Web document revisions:
────────

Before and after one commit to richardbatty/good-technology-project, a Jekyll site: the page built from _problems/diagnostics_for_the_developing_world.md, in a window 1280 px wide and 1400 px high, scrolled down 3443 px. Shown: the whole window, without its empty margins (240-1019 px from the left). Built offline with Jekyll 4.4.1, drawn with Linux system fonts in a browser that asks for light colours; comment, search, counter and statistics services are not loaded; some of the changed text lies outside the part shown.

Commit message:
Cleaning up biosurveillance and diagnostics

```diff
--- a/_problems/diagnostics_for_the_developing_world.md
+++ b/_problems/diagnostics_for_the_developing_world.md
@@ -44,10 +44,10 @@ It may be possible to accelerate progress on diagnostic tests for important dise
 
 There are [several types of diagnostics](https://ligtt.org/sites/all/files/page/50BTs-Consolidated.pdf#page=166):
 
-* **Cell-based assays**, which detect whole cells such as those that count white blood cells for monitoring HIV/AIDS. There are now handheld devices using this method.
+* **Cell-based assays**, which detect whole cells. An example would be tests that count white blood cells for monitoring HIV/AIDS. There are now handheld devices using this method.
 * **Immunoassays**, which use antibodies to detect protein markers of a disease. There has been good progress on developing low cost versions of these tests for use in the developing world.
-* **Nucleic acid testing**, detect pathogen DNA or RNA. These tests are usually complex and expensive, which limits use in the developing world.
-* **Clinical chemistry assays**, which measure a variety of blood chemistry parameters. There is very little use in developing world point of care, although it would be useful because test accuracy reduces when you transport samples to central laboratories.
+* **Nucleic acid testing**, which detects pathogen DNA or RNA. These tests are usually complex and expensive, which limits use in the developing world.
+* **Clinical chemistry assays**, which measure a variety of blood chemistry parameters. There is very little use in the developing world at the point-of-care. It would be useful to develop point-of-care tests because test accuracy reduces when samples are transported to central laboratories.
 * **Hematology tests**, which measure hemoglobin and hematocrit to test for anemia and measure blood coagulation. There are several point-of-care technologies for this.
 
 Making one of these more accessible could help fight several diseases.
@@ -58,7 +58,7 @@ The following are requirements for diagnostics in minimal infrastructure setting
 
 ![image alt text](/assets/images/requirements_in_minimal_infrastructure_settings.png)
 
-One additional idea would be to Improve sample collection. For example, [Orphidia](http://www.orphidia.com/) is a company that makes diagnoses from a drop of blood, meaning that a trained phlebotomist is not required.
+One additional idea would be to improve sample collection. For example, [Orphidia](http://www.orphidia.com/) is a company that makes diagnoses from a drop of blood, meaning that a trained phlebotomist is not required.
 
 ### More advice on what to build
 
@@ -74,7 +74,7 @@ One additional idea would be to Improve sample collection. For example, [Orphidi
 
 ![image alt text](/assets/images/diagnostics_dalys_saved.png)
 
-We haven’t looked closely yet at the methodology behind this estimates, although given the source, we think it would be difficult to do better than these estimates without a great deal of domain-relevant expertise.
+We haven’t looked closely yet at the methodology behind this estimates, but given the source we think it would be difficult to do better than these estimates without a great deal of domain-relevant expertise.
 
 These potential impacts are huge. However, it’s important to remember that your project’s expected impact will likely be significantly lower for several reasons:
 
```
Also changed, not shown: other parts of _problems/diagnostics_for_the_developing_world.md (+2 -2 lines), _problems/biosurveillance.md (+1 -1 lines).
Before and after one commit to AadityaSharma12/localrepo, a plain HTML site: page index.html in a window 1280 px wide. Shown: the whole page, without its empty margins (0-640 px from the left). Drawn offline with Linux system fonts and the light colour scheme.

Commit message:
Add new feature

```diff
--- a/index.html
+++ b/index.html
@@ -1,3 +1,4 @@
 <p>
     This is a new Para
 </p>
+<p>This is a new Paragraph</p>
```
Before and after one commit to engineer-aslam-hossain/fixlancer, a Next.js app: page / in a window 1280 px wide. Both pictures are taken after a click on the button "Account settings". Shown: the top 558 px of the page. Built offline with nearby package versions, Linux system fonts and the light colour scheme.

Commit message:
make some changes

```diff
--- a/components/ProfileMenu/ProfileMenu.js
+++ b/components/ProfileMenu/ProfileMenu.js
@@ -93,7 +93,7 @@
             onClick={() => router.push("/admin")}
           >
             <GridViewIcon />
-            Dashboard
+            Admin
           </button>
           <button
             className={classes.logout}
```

────────

Copy each line of the records above that carries the word "from".

Before and after one commit to richardbatty/good-technology-project, a Jekyll site: the page built from _problems/diagnostics_for_the_developing_world.md, in a window 1280 px wide and 1400 px high, scrolled down 3443 px. Shown: the whole window, without its empty margins (240-1019 px from the left). Built offline with Jekyll 4.4.1, drawn with Linux system fonts in a browser that asks for light colours; comment, search, counter and statistics services are not loaded; some of the changed text lies outside the part shown.
-One additional idea would be to Improve sample collection. For example, [Orphidia](http://www.orphidia.com/) is a company that makes diagnoses from a drop of blood, meaning that a trained phlebotomist is not required.
+One additional idea would be to improve sample collection. For example, [Orphidia](http://www.orphidia.com/) is a company that makes diagnoses from a drop of blood, meaning that a trained phlebotomist is not required.
Before and after one commit to AadityaSharma12/localrepo, a plain HTML site: page index.html in a window 1280 px wide. Shown: the whole page, without its empty margins (0-640 px from the left). Drawn offline with Linux system fonts and the light colour scheme.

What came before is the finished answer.